The expected output is each line below containing "Haller", copied in full.

**** DATA SUPPLIED

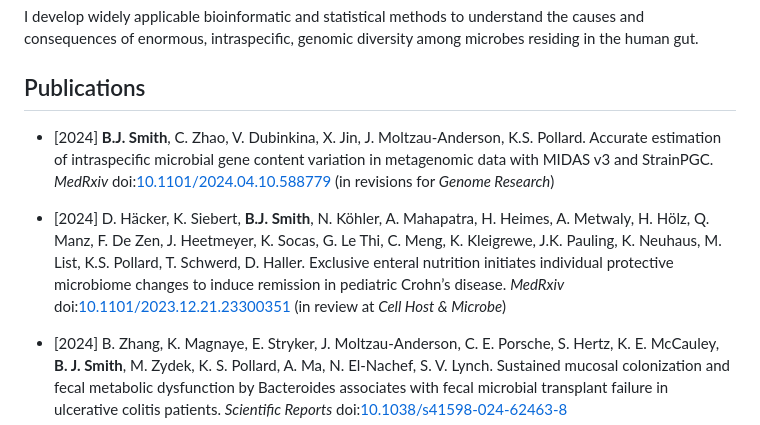
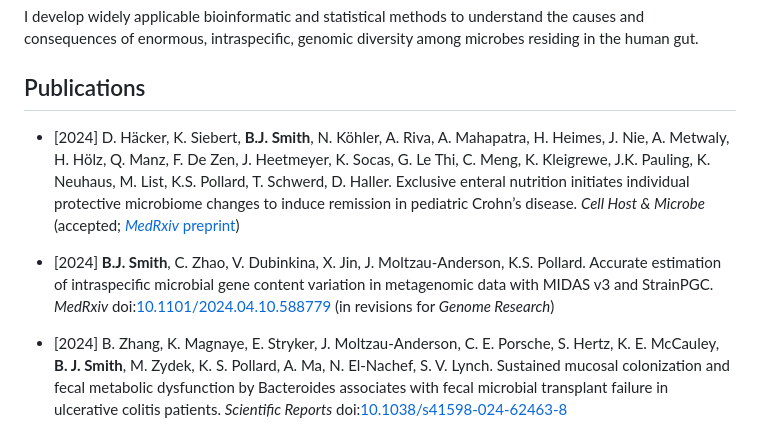
Before and after one commit to bsmith89/resume, a Markdown page: vitae.md, the part around the change. GitHub-like rendering.

Commit message:
Update status and authors list of EEN study.

```diff
--- a/vitae.md
+++ b/vitae.md
@@ -28,6 +28,13 @@ microbes residing in the human gut.
 
 
 ## Publications ##
+-   [2024] D. Häcker, K. Siebert, **B.J. Smith**, N. Köhler, A. Riva, A. Mahapatra,
+    H. Heimes, J. Nie, A. Metwaly, H. Hölz, Q. Manz, F. De Zen, J. Heetmeyer, K. Socas,
+    G. Le Thi, C. Meng, K. Kleigrewe, J.K. Pauling, K. Neuhaus, M. List, K.S.
+    Pollard, T. Schwerd, D. Haller. Exclusive enteral nutrition initiates
+    individual protective microbiome changes to induce remission in pediatric Crohn’s
+    disease. _Cell Host & Microbe_
+    (accepted; [_MedRxiv_ preprint](https://doi.org/10.1101/2023.12.21.23300351))
 
 -   [2024] **B.J. Smith**, C. Zhao, V. Dubinkina, X. Jin, J. Moltzau-Anderson,
     K.S. Pollard.
@@ -36,14 +43,6 @@ microbes residing in the human gut.
     _MedRxiv_
     doi:[10.1101/2024.04.10.588779](https://doi.org/10.1101/2024.04.10.588779)
     (in revisions for _Genome Research_)
-
--   [2024] D. Häcker, K. Siebert, **B.J. Smith**, N. Köhler, A. Mahapatra,
-    H. Heimes, A. Metwaly,  H. Hölz, Q. Manz, F. De Zen, J. Heetmeyer, K. Socas,
-    G. Le Thi, C. Meng, K. Kleigrewe, J.K. Pauling, K. Neuhaus, M. List, K.S.
-    Pollard, T. Schwerd, D. Haller. Exclusive enteral nutrition initiates
-    individual protective microbiome changes to induce remission in pediatric Crohn’s
-    disease. _MedRxiv_ doi:[10.1101/2023.12.21.23300351](https://doi.org/10.1101/2023.12.21.23300351)
-    (in review at _Cell Host & Microbe_)
 
 -   [2024] B. Zhang, K. Magnaye, E. Stryker, J. Moltzau-Anderson, C. E.
     Porsche, S. Hertz, K. E. McCauley, **B. J. Smith**, M. Zydek, K. S.
```
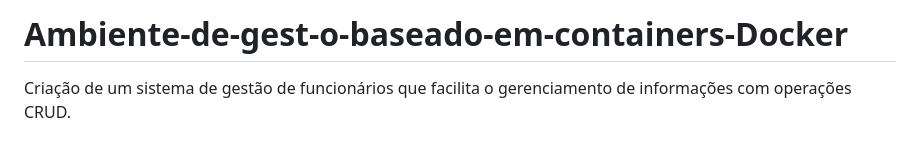
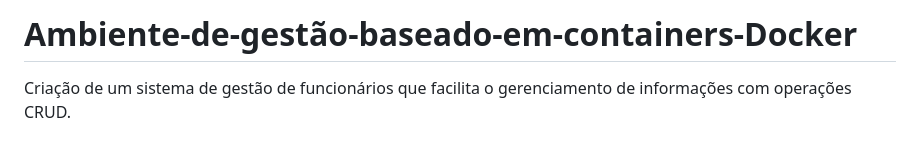
Before and after one commit to Kayo145V/Ambiente-de-gest-o-baseado-em-containers-Docker, a Markdown page: README.md, the part around the change. Rendered like a GitHub page.

```diff
--- a/README.md
+++ b/README.md
@@ -1,4 +1,4 @@
-# Ambiente-de-gest-o-baseado-em-containers-Docker
+# Ambiente-de-gestão-baseado-em-containers-Docker
 Criação de um sistema de gestão de funcionários que facilita o gerenciamento de informações com operações CRUD.
 
 # Sistema de Gestão de Funcionários
```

********

ANSWER BOX:
+    Pollard, T. Schwerd, D. Haller. Exclusive enteral nutrition initiates
-    Pollard, T. Schwerd, D. Haller. Exclusive enteral nutrition initiates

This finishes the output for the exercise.